* Work request
When you repeat the entries below, keep each word exactly as it is and drop the pictures.

Screenshot and code edit data
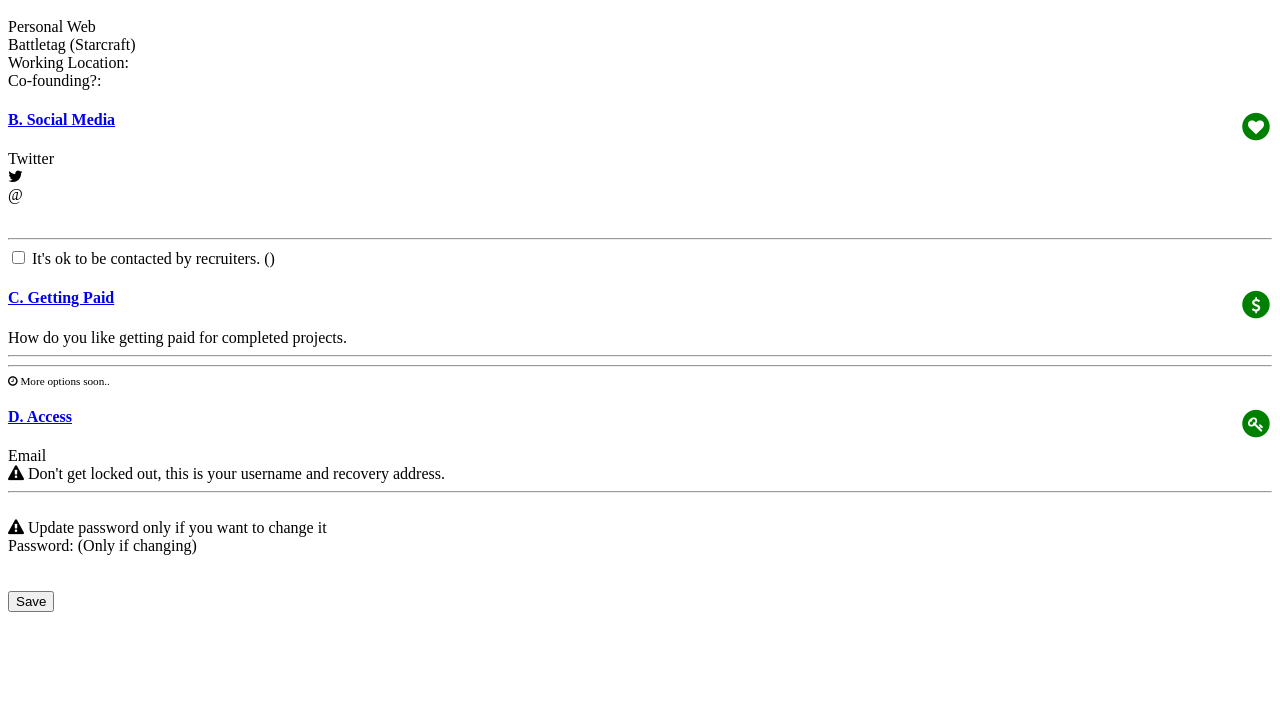
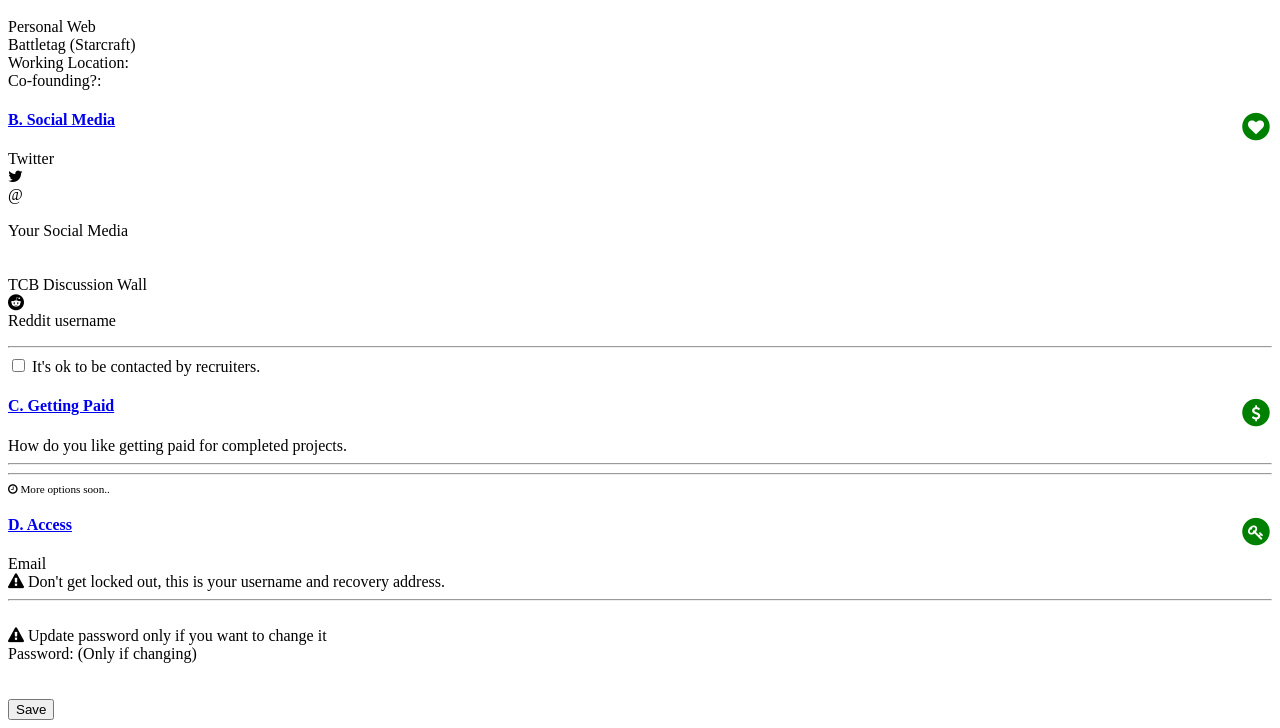
Before and after one commit to gcid12/tcb, a PHP site: the page made by application/views/auth/edit_user.php in a window 1280 px wide. Shown: the part 823-1551 px from the top of the page. Before the commit the page ends 1435 px from the top, so only its background shows below. Run offline with PHP 8.4, Linux system fonts and the light colour scheme; the template is opened without the code that fills it: most values are stand-ins (such as "Sample title", 1, 10 or a date in 2020); data that the repository does not hold is empty; some libraries are stand-ins or nearby versions.

Commit message:
Reddit Field Added
Important to access the TCB discussion board

```diff
--- a/application/libraries/tcb_functions.php
+++ b/application/libraries/tcb_functions.php
@@ -74,8 +74,6 @@
 		break;
 			case "wb": $icon="fa-tencent-weibo";
 		break;
-			case "wn": $icon="fa-windows";
-		break;
 			case "pn": $icon="fa-pinterest";
 		break;
 
--- a/application/views/auth/edit_user.php
+++ b/application/views/auth/edit_user.php
@@ -393,7 +393,7 @@
                       'pn'    => 'Pinterest',
                       );
 
-                    $currentk02= $user->k02;   //getting info from the Admin array ,not good
+                    $currentk02= $user->k02;
                     $currentk03= $user->k03;
                     $currentk04= $user->k04;
                     $currentk05= $user->k05;
@@ -401,6 +401,11 @@
                     ?>
 
                 <br/>
+                <div class="row">
+                  <div class="col-sm-12">
+                    Your Social Media
+                  </div>
+                </div>
                 <div class="row">
                   <div class="col-sm-3">
                     <?php echo form_dropdown('k02', $options, $currentk02); ?>
@@ -436,6 +441,19 @@
                 <div class="row">
                   <div class="col-sm-12">
 
+                  <br/><br/>
+                     TCB Discussion Wall
+                    <div class="input-group">
+                      <div class="input-group-addon"><i class="fa fa-reddit"></i></div>
+                      <div class="input-group-addon">Reddit username</div>
+                      <?php echo form_input($reddit);?>
+                    </div>
+
+                  </div>
+                </div>
+                <div class="row">
+                  <div class="col-sm-12">
+
                       <p style="line-height:2em;">
                         <hr/>
 
@@ -444,7 +462,7 @@
                       <input type="checkbox" name="recru" value="1"  <?php echo ($recru ==1 ? "checked" : ""); ?> >
 
 
-                        It's ok to be contacted by recruiters.  <?php echo "(".$recru.")"; ?>
+                        It's ok to be contacted by recruiters.
                       </p>
                   </div>
                 </div>
@@ -563,6 +581,7 @@
           <br/><br/>
           <input type="submit" name="submit" value="Save" class="btn btn-success btn-lg">
 
+
         </div> <!--  CLOSE ACCORDION -->
 
 
```
Also changed, not shown: application/controllers/auth.php (+9 -0 lines), application/views/pages/invitesent.php (+7 -1 lines).
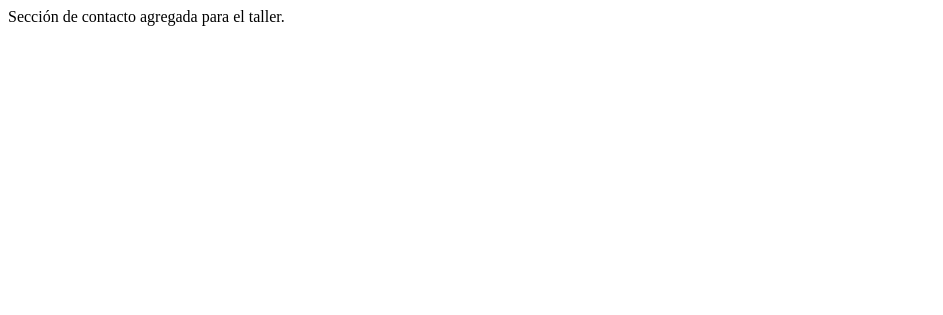
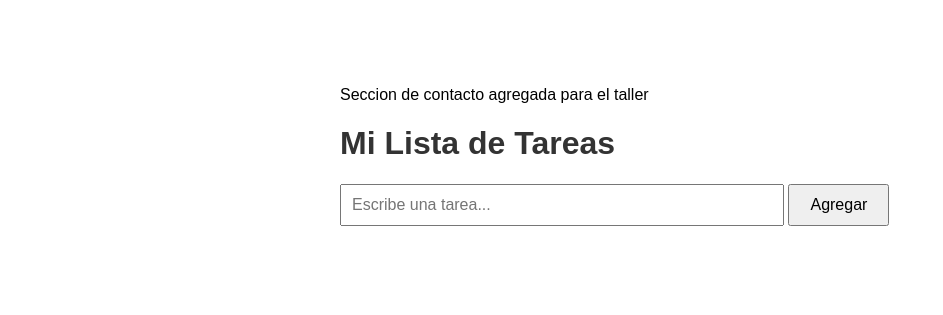
Before and after one commit to JuansseVelez/Mini-Sitio-v3, a plain HTML site: page contacto.html in a window 1280 px wide. Shown: the whole page, without its empty margins (0-943 px from the left). Drawn offline with Linux system fonts and the light colour scheme.

Commit message:
feat: Se cambió nombre contacto.html a index.html para facilitar navegacion y se agregó estructura HTML para lista de tareas

```diff
--- a/contacto.html
+++ b/contacto.html
@@ -1,2 +1,54 @@
-<!-- Simulación de la sección de contacto -->
-<p>Sección de contacto agregada para el taller.</p>
+<!DOCTYPE html>
+<html lang="es">
+<head>
+    <meta charset="UTF-8">
+    <meta name="viewport" content="width=device-width, initial-scale=1.0">
+    <title>Lista de Tareas</title>
+    <style>
+        body {
+            font-family: Arial, sans-serif;
+            max-width: 600px;
+            margin: 50px auto;
+            padding: 20px;
+        }
+        h1 {
+            color: #333;
+        }
+        #taskInput {
+            width: 70%;
+            padding: 10px;
+            font-size: 16px;
+        }
+        button {
+            padding: 10px 20px;
+            font-size: 16px;
+            cursor: pointer;
+        }
+        ul {
+            list-style: none;
+            padding: 0;
+        }
+        li {
+            padding: 10px;
+            margin: 5px 0;
+            background: #f4f4f4;
+            border-radius: 5px;
+        }
+    </style>
+</head>
+<body>
+    <!-- Simulacion de la seccion de contacto -->
+
+<p>Seccion de contacto agregada para el taller</p>
+
+
+    <h1>Mi Lista de Tareas</h1>
+    <div>
+        <input type="text" id="taskInput" placeholder="Escribe una tarea...">
+        <button id="addBtn">Agregar</button>
+    </div>
+    <ul id="taskList"></ul>
+
+    <script src="app.js"></script>
+</body>
+</html>
```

* Response
Before and after one commit to gcid12/tcb, a PHP site: the page made by application/views/auth/edit_user.php in a window 1280 px wide. Shown: the part 823-1551 px from the top of the page. Before the commit the page ends 1435 px from the top, so only its background shows below. Run offline with PHP 8.4, Linux system fonts and the light colour scheme; the template is opened without the code that fills it: most values are stand-ins (such as "Sample title", 1, 10 or a date in 2020); data that the repository does not hold is empty; some libraries are stand-ins or nearby versions.

Commit message:
Reddit Field Added
Important to access the TCB discussion board

```diff
--- a/application/libraries/tcb_functions.php
+++ b/application/libraries/tcb_functions.php
@@ -74,8 +74,6 @@
 		break;
 			case "wb": $icon="fa-tencent-weibo";
 		break;
-			case "wn": $icon="fa-windows";
-		break;
 			case "pn": $icon="fa-pinterest";
 		break;
 
--- a/application/views/auth/edit_user.php
+++ b/application/views/auth/edit_user.php
@@ -393,7 +393,7 @@
                       'pn'    => 'Pinterest',
                       );
 
-                    $currentk02= $user->k02;   //getting info from the Admin array ,not good
+                    $currentk02= $user->k02;
                     $currentk03= $user->k03;
                     $currentk04= $user->k04;
                     $currentk05= $user->k05;
@@ -401,6 +401,11 @@
                     ?>
 
                 <br/>
+                <div class="row">
+                  <div class="col-sm-12">
+                    Your Social Media
+                  </div>
+                </div>
                 <div class="row">
                   <div class="col-sm-3">
                     <?php echo form_dropdown('k02', $options, $currentk02); ?>
@@ -436,6 +441,19 @@
                 <div class="row">
                   <div class="col-sm-12">
 
+                  <br/><br/>
+                     TCB Discussion Wall
+                    <div class="input-group">
+                      <div class="input-group-addon"><i class="fa fa-reddit"></i></div>
+                      <div class="input-group-addon">Reddit username</div>
+                      <?php echo form_input($reddit);?>
+                    </div>
+
+                  </div>
+                </div>
+                <div class="row">
+                  <div class="col-sm-12">
+
                       <p style="line-height:2em;">
                         <hr/>
 
@@ -444,7 +462,7 @@
                       <input type="checkbox" name="recru" value="1"  <?php echo ($recru ==1 ? "checked" : ""); ?> >
 
 
-                        It's ok to be contacted by recruiters.  <?php echo "(".$recru.")"; ?>
+                        It's ok to be contacted by recruiters.
                       </p>
                   </div>
                 </div>
@@ -563,6 +581,7 @@
           <br/><br/>
           <input type="submit" name="submit" value="Save" class="btn btn-success btn-lg">
 
+
         </div> <!--  CLOSE ACCORDION -->
 
 
```
Also changed, not shown: application/controllers/auth.php (+9 -0 lines), application/views/pages/invitesent.php (+7 -1 lines).
Before and after one commit to JuansseVelez/Mini-Sitio-v3, a plain HTML site: page contacto.html in a window 1280 px wide. Shown: the whole page, without its empty margins (0-943 px from the left). Drawn offline with Linux system fonts and the light colour scheme.

Commit message:
feat: Se cambió nombre contacto.html a index.html para facilitar navegacion y se agregó estructura HTML para lista de tareas

```diff
--- a/contacto.html
+++ b/contacto.html
@@ -1,2 +1,54 @@
-<!-- Simulación de la sección de contacto -->
-<p>Sección de contacto agregada para el taller.</p>
+<!DOCTYPE html>
+<html lang="es">
+<head>
+    <meta charset="UTF-8">
+    <meta name="viewport" content="width=device-width, initial-scale=1.0">
+    <title>Lista de Tareas</title>
+    <style>
+        body {
+            font-family: Arial, sans-serif;
+            max-width: 600px;
+            margin: 50px auto;
+            padding: 20px;
+        }
+        h1 {
+            color: #333;
+        }
+        #taskInput {
+            width: 70%;
+            padding: 10px;
+            font-size: 16px;
+        }
+        button {
+            padding: 10px 20px;
+            font-size: 16px;
+            cursor: pointer;
+        }
+        ul {
+            list-style: none;
+            padding: 0;
+        }
+        li {
+            padding: 10px;
+            margin: 5px 0;
+            background: #f4f4f4;
+            border-radius: 5px;
+        }
+    </style>
+</head>
+<body>
+    <!-- Simulacion de la seccion de contacto -->
+
+<p>Seccion de contacto agregada para el taller</p>
+
+
+    <h1>Mi Lista de Tareas</h1>
+    <div>
+        <input type="text" id="taskInput" placeholder="Escribe una tarea...">
+        <button id="addBtn">Agregar</button>
+    </div>
+    <ul id="taskList"></ul>
+
+    <script src="app.js"></script>
+</body>
+</html>
```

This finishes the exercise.